Many of the shows stars stayed with the show for several years. Natalie Toro (Madame DeFarge), Nick Wyman (Barsad), Craig Bennett (Cruncher), Rob Richardson (performed Sydney Carton), Les Minski (Marquis / the Narrator in the Little Shubert Production), Rebecca Robbins and several others had stayed with the show as early as the first major NYC workshop in 1999. James Barbour joined along in 2004.
James Barbour helped secure that Tale could receive its world premiere at the distinguished Asolo Repertory Theatre in Sarasota.
The song "Resurrection Man" had made it from earlier readings & workshops until Broadway previews, when it was cut. Critics listed the song as stopping the plot, but was a nice fun-filling moment. It returned for the Brighton concert.
Producers for the Broadway production included David Bryant, Alex Santoriello, Ron Sharpe & Barbra Russell and performer Natalie Toro, all of whom performed in the Broadway production of Les Misérables in its opening years together, at the Broadway Theatre.
In 2002, executive producers Sharpe & Russell released a concept recording, featuring Alex Santoriello as Sydney (and Dr. Mannette), with Christiane Noll as Lucie, J. Mark McVey as Ernest DeFarge and Natalie Toro as Madame DeFarge.

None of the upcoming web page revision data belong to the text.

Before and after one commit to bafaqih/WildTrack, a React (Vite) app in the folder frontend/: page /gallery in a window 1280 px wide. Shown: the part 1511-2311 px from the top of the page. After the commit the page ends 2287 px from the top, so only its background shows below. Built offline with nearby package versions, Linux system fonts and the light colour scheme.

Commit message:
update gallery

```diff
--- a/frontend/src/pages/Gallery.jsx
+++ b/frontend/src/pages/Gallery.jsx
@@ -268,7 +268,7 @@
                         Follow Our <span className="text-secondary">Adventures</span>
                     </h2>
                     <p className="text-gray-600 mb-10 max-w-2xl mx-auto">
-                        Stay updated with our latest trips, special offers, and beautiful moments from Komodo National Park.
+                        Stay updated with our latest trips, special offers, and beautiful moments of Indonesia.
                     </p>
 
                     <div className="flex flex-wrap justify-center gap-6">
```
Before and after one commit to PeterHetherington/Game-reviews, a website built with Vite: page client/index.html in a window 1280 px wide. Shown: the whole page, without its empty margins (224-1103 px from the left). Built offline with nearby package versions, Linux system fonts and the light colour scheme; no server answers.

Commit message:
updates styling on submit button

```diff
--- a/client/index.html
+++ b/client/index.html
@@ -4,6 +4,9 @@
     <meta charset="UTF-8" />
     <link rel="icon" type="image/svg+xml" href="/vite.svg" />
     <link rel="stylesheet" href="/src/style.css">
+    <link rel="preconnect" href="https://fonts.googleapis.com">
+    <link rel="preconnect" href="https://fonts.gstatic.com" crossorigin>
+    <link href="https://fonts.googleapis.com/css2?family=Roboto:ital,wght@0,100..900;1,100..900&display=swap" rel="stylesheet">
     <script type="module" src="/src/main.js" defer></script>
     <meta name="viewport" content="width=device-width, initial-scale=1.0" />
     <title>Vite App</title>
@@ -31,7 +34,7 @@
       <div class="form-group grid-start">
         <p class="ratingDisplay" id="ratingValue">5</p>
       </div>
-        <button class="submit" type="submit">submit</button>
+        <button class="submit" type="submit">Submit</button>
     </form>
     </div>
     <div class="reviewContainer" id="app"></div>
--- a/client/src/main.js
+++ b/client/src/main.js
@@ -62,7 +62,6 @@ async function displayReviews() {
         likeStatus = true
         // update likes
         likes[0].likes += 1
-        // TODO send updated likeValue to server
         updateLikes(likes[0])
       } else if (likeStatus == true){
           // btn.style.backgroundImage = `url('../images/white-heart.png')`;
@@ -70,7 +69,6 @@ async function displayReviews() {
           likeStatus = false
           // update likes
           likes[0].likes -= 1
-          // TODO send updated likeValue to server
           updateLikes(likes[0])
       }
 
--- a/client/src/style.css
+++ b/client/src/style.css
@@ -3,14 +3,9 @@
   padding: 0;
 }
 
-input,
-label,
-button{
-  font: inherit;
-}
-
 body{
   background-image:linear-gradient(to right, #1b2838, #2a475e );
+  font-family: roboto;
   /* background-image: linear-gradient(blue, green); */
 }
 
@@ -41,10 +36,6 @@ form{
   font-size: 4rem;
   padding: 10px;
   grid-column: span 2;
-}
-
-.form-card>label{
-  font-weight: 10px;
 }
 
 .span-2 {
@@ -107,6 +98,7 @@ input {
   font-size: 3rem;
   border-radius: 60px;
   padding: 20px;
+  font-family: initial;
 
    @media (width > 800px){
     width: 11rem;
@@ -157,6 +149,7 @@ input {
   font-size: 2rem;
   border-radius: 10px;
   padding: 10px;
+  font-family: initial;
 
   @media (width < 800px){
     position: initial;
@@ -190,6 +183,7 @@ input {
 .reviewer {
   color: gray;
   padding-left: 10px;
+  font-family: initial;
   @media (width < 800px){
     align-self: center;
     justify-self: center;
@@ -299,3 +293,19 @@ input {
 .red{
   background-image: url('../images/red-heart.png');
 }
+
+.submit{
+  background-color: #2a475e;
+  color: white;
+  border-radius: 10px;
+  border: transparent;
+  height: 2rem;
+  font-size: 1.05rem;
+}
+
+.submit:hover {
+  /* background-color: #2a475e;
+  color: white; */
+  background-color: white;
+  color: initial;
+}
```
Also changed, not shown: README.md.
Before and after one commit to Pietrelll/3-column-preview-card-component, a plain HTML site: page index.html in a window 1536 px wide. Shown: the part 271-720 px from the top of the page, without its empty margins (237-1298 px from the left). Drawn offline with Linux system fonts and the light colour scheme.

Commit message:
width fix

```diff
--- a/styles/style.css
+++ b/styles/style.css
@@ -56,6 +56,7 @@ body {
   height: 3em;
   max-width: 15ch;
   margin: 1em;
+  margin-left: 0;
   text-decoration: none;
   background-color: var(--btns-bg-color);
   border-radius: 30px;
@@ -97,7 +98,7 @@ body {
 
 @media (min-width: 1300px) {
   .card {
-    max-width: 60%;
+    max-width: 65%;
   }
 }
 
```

A Tale of Two Cities: In Concert, starring James Barbour, Brandi Burkhardt, Natalie Toro and Kevin Earley of the Broadway company, with several other Americans and British ensemble and featured roles aired on television on PBS in December 2009, and is available on DVD. There is also a studio cast recording, an International Studio Cast of A Tale of Two Cities starring this cast, available.